── Input for this task

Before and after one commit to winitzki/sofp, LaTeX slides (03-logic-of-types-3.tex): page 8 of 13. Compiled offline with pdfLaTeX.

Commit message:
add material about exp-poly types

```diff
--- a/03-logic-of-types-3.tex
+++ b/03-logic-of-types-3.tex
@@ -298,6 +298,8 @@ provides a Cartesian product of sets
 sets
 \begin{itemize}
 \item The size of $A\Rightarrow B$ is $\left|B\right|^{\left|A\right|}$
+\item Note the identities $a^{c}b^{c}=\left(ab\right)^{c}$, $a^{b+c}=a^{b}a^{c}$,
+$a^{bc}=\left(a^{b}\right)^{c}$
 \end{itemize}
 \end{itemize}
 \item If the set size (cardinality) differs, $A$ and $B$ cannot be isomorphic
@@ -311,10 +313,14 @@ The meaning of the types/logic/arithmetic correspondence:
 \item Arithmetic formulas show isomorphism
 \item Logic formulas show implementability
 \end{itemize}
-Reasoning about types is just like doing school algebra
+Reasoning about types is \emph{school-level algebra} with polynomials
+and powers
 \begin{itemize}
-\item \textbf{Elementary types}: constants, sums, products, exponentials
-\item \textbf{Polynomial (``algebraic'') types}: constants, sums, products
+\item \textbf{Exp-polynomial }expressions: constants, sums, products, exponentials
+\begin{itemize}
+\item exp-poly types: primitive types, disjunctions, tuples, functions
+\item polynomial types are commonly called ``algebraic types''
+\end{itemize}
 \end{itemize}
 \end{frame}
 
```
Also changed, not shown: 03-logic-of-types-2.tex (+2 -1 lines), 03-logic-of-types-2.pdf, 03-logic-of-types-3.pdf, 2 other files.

────

> Task goal
Reproduce the records in full, exactly as written.

> Response to this task
Before and after one commit to winitzki/sofp, LaTeX slides (03-logic-of-types-3.tex): page 8 of 13. Compiled offline with pdfLaTeX.

Commit message:
add material about exp-poly types

```diff
--- a/03-logic-of-types-3.tex
+++ b/03-logic-of-types-3.tex
@@ -298,6 +298,8 @@ provides a Cartesian product of sets
 sets
 \begin{itemize}
 \item The size of $A\Rightarrow B$ is $\left|B\right|^{\left|A\right|}$
+\item Note the identities $a^{c}b^{c}=\left(ab\right)^{c}$, $a^{b+c}=a^{b}a^{c}$,
+$a^{bc}=\left(a^{b}\right)^{c}$
 \end{itemize}
 \end{itemize}
 \item If the set size (cardinality) differs, $A$ and $B$ cannot be isomorphic
@@ -311,10 +313,14 @@ The meaning of the types/logic/arithmetic correspondence:
 \item Arithmetic formulas show isomorphism
 \item Logic formulas show implementability
 \end{itemize}
-Reasoning about types is just like doing school algebra
+Reasoning about types is \emph{school-level algebra} with polynomials
+and powers
 \begin{itemize}
-\item \textbf{Elementary types}: constants, sums, products, exponentials
-\item \textbf{Polynomial (``algebraic'') types}: constants, sums, products
+\item \textbf{Exp-polynomial }expressions: constants, sums, products, exponentials
+\begin{itemize}
+\item exp-poly types: primitive types, disjunctions, tuples, functions
+\item polynomial types are commonly called ``algebraic types''
+\end{itemize}
 \end{itemize}
 \end{frame}
 
```
Also changed, not shown: 03-logic-of-types-2.tex (+2 -1 lines), 03-logic-of-types-2.pdf, 03-logic-of-types-3.pdf, 2 other files.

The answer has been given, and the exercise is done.